Your objective:
Every entry below should be reproduced exactly, with all pictures left out.

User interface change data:
>>>

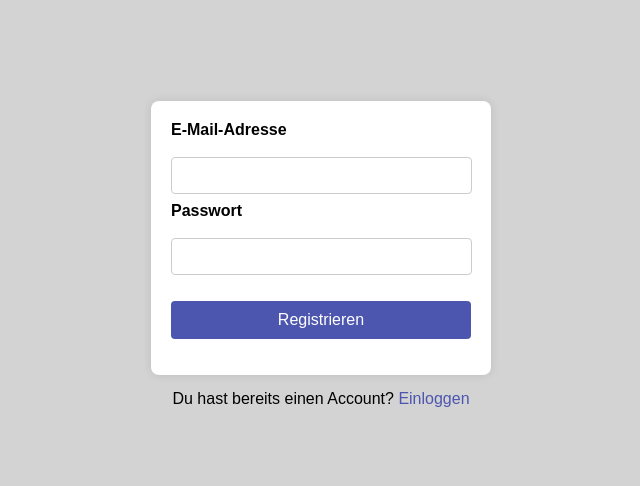
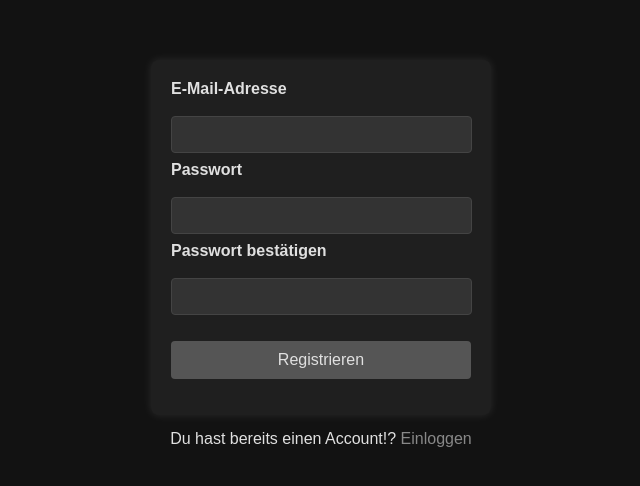
Before and after one commit to dmitrii-vainman/Tamagotchi-2024, a React (Create React App) app in the folder tamagotchi1/: page / in a window 1280 px wide. Shown: the part 138-624 px from the top of the page, without its empty margins (319-959 px from the left). Built offline with nearby package versions, Linux system fonts and the light colour scheme.

Commit message:
updated login and register page

```diff
--- a/tamagotchi1/src/index.css
+++ b/tamagotchi1/src/index.css
@@ -1,6 +1,7 @@
 body {
   font-family: Arial, sans-serif;
-  background-color: lightgray;
+  background-color: #121212;
+  color: #e0e0e0;
   display: flex;
   justify-content: center;
   align-items: center;
@@ -9,10 +10,10 @@ body {
 }
 
 form {
-  background-color: #ffffff;
+  background-color: #1f1f1f;
   padding: 20px;
   border-radius: 8px;
-  box-shadow: 0 0 10px rgba(0, 0, 0, 0.1);
+  box-shadow: 0 0 10px rgba(255, 255, 255, 0.1);
   width: 300px;
 }
 
@@ -20,24 +21,25 @@ label {
   font-weight: bold;
   margin-bottom: 10px;
   display: inline-block;
+  color: #e0e0e0;
 }
 
-input[type="text"],
+input[type="email"],
 input[type="password"] {
-  align-items: center;
+  background-color: #333333;
+  color: #e0e0e0;
+  border: 1px solid #444444;
   width: 93%;
   padding: 10px;
   margin: 8px 0;
-  border: 1px solid #ccc;
   border-radius: 4px;
 }
 
 button {
-  align-items: center;
   width: 100%;
   padding: 10px;
-  background-color: #4c56af;
-  color: white;
+  background-color: #555555;
+  color: #e0e0e0;
   border: none;
   border-radius: 4px;
   cursor: pointer;
@@ -45,31 +47,46 @@ button {
 }
 
 button:hover {
-  background-color: #4c56af;
+  background-color: #666666;
+}
+
+.color-picker-container {
+  display: flex;
+  gap: 10px;
+  margin-top: 10px;
+}
+
+.color-picker-button {
+  height: 50px;
+  width: 50px;
+  cursor: pointer;
+  border-radius: 50%;
+  border: 2px solid #444444;
+}
+
+.color-picker-button.selected {
+  border: 3px solid #e0e0e0;
 }
 
 p {
   margin-top: 15px;
   text-align: center;
+  color: #e0e0e0;
 }
 
 a {
-  color: #4c56af;
+  color: #888888;
   text-decoration: none;
 }
 
 a:hover {
-  text-decoration: underline;
+  color: #aaaaaa;
 }
 
-p.message {
-  color: red;
+p.message, .error {
+  color: #ff5555;
 }
 
 .success {
-  color: green;
+  color: #55ff55;
 }
-
-.error {
-  color: red;
-}
--- a/tamagotchi1/src/pages/Login.js
+++ b/tamagotchi1/src/pages/Login.js
@@ -1,43 +1,52 @@
 import React, { useState } from "react";
-import { Link } from "react-router-dom"
+import { Link } from "react-router-dom";
 
 const users = {
-  'user@example.com': { password: 'pass123', username: 'user'}
-}
+  'user@example.com': { password: 'pass123', username: 'user' }
+};
 
 function Login() {
   const [email, setEmail] = useState('');
   const [password, setPassword] = useState('');
   const [message, setMessage] = useState('');
-    const [username, setUsername] = useState('')
+  const [username, setUsername] = useState('');
+  const [loading, setLoading] = useState(false); // Ladezustand hinzufügen
 
 
+  const handleSubmit = async (event) => {
+    event.preventDefault();
+    setLoading(true); // Ladezustand aktivieren
 
-    const handleSubmit = (event) => {
-      event.preventDefault();
-      if (users[email] && users[email].password === password) {
-        setUsername(users[email].username)
+    // Simuliere eine Ladezeit (z.B. beim Abrufen von Daten)
+    await new Promise((resolve) => setTimeout(resolve, 1000));
+
+    if (!users[email]) {
+      setMessage('E-Mail nicht gefunden!');
+      setUsername('');
+    } else if (users[email].password !== password) {
+      setMessage('Falsches Passwort!');
+      setPassword('');
+    } else {
+      setUsername(users[email].username);
       setMessage('Login erfolgreich!');
-     } else {
-        setMessage('Login fehlgeschlagen, bitte überprüfe deine Eingaben!');
-        setUsername('');
     }
+
+    setLoading(false);
   };
 
   return (
-
     <div>
       <form onSubmit={handleSubmit}>
-    <label htmlFor="email">E-Mail-Adresse</label><br/>
+        <label htmlFor="email">E-Mail-Adresse</label><br />
         <input
-        type="text"
+          type="email"
           value={email}
           id="email"
           onChange={(e) => setEmail(e.target.value)}
           required
-      /><br/>
+        /><br />
 
-   <label htmlFor="password">Passwort</label><br/>
+        <label htmlFor="password">Passwort</label><br />
         <input
           type="password"
           id="password"
@@ -45,16 +54,18 @@ return (
           onChange={(e) => setPassword(e.target.value)}
           required
         />
-    <br/><br/>
+        <br /><br />
 
-    <button type="submit" disabled={!email || !password}>Login</button>
+        <button type="submit" disabled={!email || !password || loading}>
+          {loading ? 'Lade...' : 'Login'} {/* Ladeanzeige im Button */}
+        </button>
         <p>{message}</p>
-    {username && <p>Willkommen, {username}!</p>}{}
+        {username && <p>Willkommen, {username}!</p>}
+      </form>
 
-    </form>
-    <p><Link to="/Register">Registrierung</Link></p>
+      <p><Link to="/register">Registrierung</Link></p>
     </div>
-
-)}
+  );
+}
 
 export default Login;
--- a/tamagotchi1/src/pages/Register.js
+++ b/tamagotchi1/src/pages/Register.js
@@ -4,51 +4,74 @@ import { Link } from "react-router-dom";
 function Register() {
     const [email, setEmail] = useState('');
     const [password, setPassword] = useState('');
+    const [confirmPassword, setConfirmPassword] = useState('');
     const [message, setMessage] = useState('');
-
-
 
 
     const handleSubmit = (event) => {
       event.preventDefault();
 
-      if (email && password) {
+      if (password !== confirmPassword) {
+        setMessage('Passwörter stimmen nicht überein!')
+        setConfirmPassword('');
+
+     } else if (email && password) {
+
         setMessage('Registrierung erfolgreich!');
      } else {
+
         setMessage('Registrierung fehlgeschlagen, bitte überprüfe deine Eingaben!');
+        setPassword('');
+        setConfirmPassword('');
     }
 
-    setPassword('');
+
+
 }
 
 return (
+<div>
 
-<div>
   <form onSubmit={handleSubmit}>
+
     <label htmlFor="email">E-Mail-Adresse</label><br/>
+
       <input
-        type="text"
+        type="email"
         id="email"
         value={email}
         onChange={(e) => setEmail(e.target.value)}
       /><br/>
 
    <label htmlFor="password">Passwort</label><br/>
+
       <input
         type="password"
         id="password"
         value={password}
         onChange={(e) => setPassword(e.target.value)}
-    /><br/><br/>
+    /><br/>
 
-    <button type="submit" disabled={!email || !password}>Registrieren</button>
+    <label htmlFor="confirmPassword">Passwort bestätigen</label><br/>
+
+          <input
+            type="password"
+            id="confirmPassword"
+            value={confirmPassword}
+            onChange={(e) => setConfirmPassword(e.target.value)}
+            required
+
+          /><br/><br/>
+
+    <button type="submit" disabled={!email || !password || !confirmPassword}>Registrieren</button>
     <p className={message.includes('erfolgreich') ? 'success' : 'error'}>{message}</p>
 
 
   </form>
-  <p>Du hast bereits einen Account? <Link to="/Login">Einloggen</Link></p>
+
+  <p>Du hast bereits einen Account!? <Link to="/login">Einloggen</Link></p>
+
 </div>
-
 )}
 
 export default Register;
```
Also changed, not shown: 1 other file (tests, documents, lock files or other folders). Lines whose indentation alone changed are shown as unchanged.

<<<

Written solution:
Before and after one commit to dmitrii-vainman/Tamagotchi-2024, a React (Create React App) app in the folder tamagotchi1/: page / in a window 1280 px wide. Shown: the part 138-624 px from the top of the page, without its empty margins (319-959 px from the left). Built offline with nearby package versions, Linux system fonts and the light colour scheme.

Commit message:
updated login and register page

```diff
--- a/tamagotchi1/src/index.css
+++ b/tamagotchi1/src/index.css
@@ -1,6 +1,7 @@
 body {
   font-family: Arial, sans-serif;
-  background-color: lightgray;
+  background-color: #121212;
+  color: #e0e0e0;
   display: flex;
   justify-content: center;
   align-items: center;
@@ -9,10 +10,10 @@ body {
 }
 
 form {
-  background-color: #ffffff;
+  background-color: #1f1f1f;
   padding: 20px;
   border-radius: 8px;
-  box-shadow: 0 0 10px rgba(0, 0, 0, 0.1);
+  box-shadow: 0 0 10px rgba(255, 255, 255, 0.1);
   width: 300px;
 }
 
@@ -20,24 +21,25 @@ label {
   font-weight: bold;
   margin-bottom: 10px;
   display: inline-block;
+  color: #e0e0e0;
 }
 
-input[type="text"],
+input[type="email"],
 input[type="password"] {
-  align-items: center;
+  background-color: #333333;
+  color: #e0e0e0;
+  border: 1px solid #444444;
   width: 93%;
   padding: 10px;
   margin: 8px 0;
-  border: 1px solid #ccc;
   border-radius: 4px;
 }
 
 button {
-  align-items: center;
   width: 100%;
   padding: 10px;
-  background-color: #4c56af;
-  color: white;
+  background-color: #555555;
+  color: #e0e0e0;
   border: none;
   border-radius: 4px;
   cursor: pointer;
@@ -45,31 +47,46 @@ button {
 }
 
 button:hover {
-  background-color: #4c56af;
+  background-color: #666666;
+}
+
+.color-picker-container {
+  display: flex;
+  gap: 10px;
+  margin-top: 10px;
+}
+
+.color-picker-button {
+  height: 50px;
+  width: 50px;
+  cursor: pointer;
+  border-radius: 50%;
+  border: 2px solid #444444;
+}
+
+.color-picker-button.selected {
+  border: 3px solid #e0e0e0;
 }
 
 p {
   margin-top: 15px;
   text-align: center;
+  color: #e0e0e0;
 }
 
 a {
-  color: #4c56af;
+  color: #888888;
   text-decoration: none;
 }
 
 a:hover {
-  text-decoration: underline;
+  color: #aaaaaa;
 }
 
-p.message {
-  color: red;
+p.message, .error {
+  color: #ff5555;
 }
 
 .success {
-  color: green;
+  color: #55ff55;
 }
-
-.error {
-  color: red;
-}
--- a/tamagotchi1/src/pages/Login.js
+++ b/tamagotchi1/src/pages/Login.js
@@ -1,43 +1,52 @@
 import React, { useState } from "react";
-import { Link } from "react-router-dom"
+import { Link } from "react-router-dom";
 
 const users = {
-  'user@example.com': { password: 'pass123', username: 'user'}
-}
+  'user@example.com': { password: 'pass123', username: 'user' }
+};
 
 function Login() {
   const [email, setEmail] = useState('');
   const [password, setPassword] = useState('');
   const [message, setMessage] = useState('');
-    const [username, setUsername] = useState('')
+  const [username, setUsername] = useState('');
+  const [loading, setLoading] = useState(false); // Ladezustand hinzufügen
 
 
+  const handleSubmit = async (event) => {
+    event.preventDefault();
+    setLoading(true); // Ladezustand aktivieren
 
-    const handleSubmit = (event) => {
-      event.preventDefault();
-      if (users[email] && users[email].password === password) {
-        setUsername(users[email].username)
+    // Simuliere eine Ladezeit (z.B. beim Abrufen von Daten)
+    await new Promise((resolve) => setTimeout(resolve, 1000));
+
+    if (!users[email]) {
+      setMessage('E-Mail nicht gefunden!');
+      setUsername('');
+    } else if (users[email].password !== password) {
+      setMessage('Falsches Passwort!');
+      setPassword('');
+    } else {
+      setUsername(users[email].username);
       setMessage('Login erfolgreich!');
-     } else {
-        setMessage('Login fehlgeschlagen, bitte überprüfe deine Eingaben!');
-        setUsername('');
     }
+
+    setLoading(false);
   };
 
   return (
-
     <div>
       <form onSubmit={handleSubmit}>
-    <label htmlFor="email">E-Mail-Adresse</label><br/>
+        <label htmlFor="email">E-Mail-Adresse</label><br />
         <input
-        type="text"
+          type="email"
           value={email}
           id="email"
           onChange={(e) => setEmail(e.target.value)}
           required
-      /><br/>
+        /><br />
 
-   <label htmlFor="password">Passwort</label><br/>
+        <label htmlFor="password">Passwort</label><br />
         <input
           type="password"
           id="password"
@@ -45,16 +54,18 @@ return (
           onChange={(e) => setPassword(e.target.value)}
           required
         />
-    <br/><br/>
+        <br /><br />
 
-    <button type="submit" disabled={!email || !password}>Login</button>
+        <button type="submit" disabled={!email || !password || loading}>
+          {loading ? 'Lade...' : 'Login'} {/* Ladeanzeige im Button */}
+        </button>
         <p>{message}</p>
-    {username && <p>Willkommen, {username}!</p>}{}
+        {username && <p>Willkommen, {username}!</p>}
+      </form>
 
-    </form>
-    <p><Link to="/Register">Registrierung</Link></p>
+      <p><Link to="/register">Registrierung</Link></p>
     </div>
-
-)}
+  );
+}
 
 export default Login;
--- a/tamagotchi1/src/pages/Register.js
+++ b/tamagotchi1/src/pages/Register.js
@@ -4,51 +4,74 @@ import { Link } from "react-router-dom";
 function Register() {
     const [email, setEmail] = useState('');
     const [password, setPassword] = useState('');
+    const [confirmPassword, setConfirmPassword] = useState('');
     const [message, setMessage] = useState('');
-
-
 
 
     const handleSubmit = (event) => {
       event.preventDefault();
 
-      if (email && password) {
+      if (password !== confirmPassword) {
+        setMessage('Passwörter stimmen nicht überein!')
+        setConfirmPassword('');
+
+     } else if (email && password) {
+
         setMessage('Registrierung erfolgreich!');
      } else {
+
         setMessage('Registrierung fehlgeschlagen, bitte überprüfe deine Eingaben!');
+        setPassword('');
+        setConfirmPassword('');
     }
 
-    setPassword('');
+
+
 }
 
 return (
+<div>
 
-<div>
   <form onSubmit={handleSubmit}>
+
     <label htmlFor="email">E-Mail-Adresse</label><br/>
+
       <input
-        type="text"
+        type="email"
         id="email"
         value={email}
         onChange={(e) => setEmail(e.target.value)}
       /><br/>
 
    <label htmlFor="password">Passwort</label><br/>
+
       <input
         type="password"
         id="password"
         value={password}
         onChange={(e) => setPassword(e.target.value)}
-    /><br/><br/>
+    /><br/>
 
-    <button type="submit" disabled={!email || !password}>Registrieren</button>
+    <label htmlFor="confirmPassword">Passwort bestätigen</label><br/>
+
+          <input
+            type="password"
+            id="confirmPassword"
+            value={confirmPassword}
+            onChange={(e) => setConfirmPassword(e.target.value)}
+            required
+
+          /><br/><br/>
+
+    <button type="submit" disabled={!email || !password || !confirmPassword}>Registrieren</button>
     <p className={message.includes('erfolgreich') ? 'success' : 'error'}>{message}</p>
 
 
   </form>
-  <p>Du hast bereits einen Account? <Link to="/Login">Einloggen</Link></p>
+
+  <p>Du hast bereits einen Account!? <Link to="/login">Einloggen</Link></p>
+
 </div>
-
 )}
 
 export default Register;
```
Also changed, not shown: 1 other file (tests, documents, lock files or other folders). Lines whose indentation alone changed are shown as unchanged.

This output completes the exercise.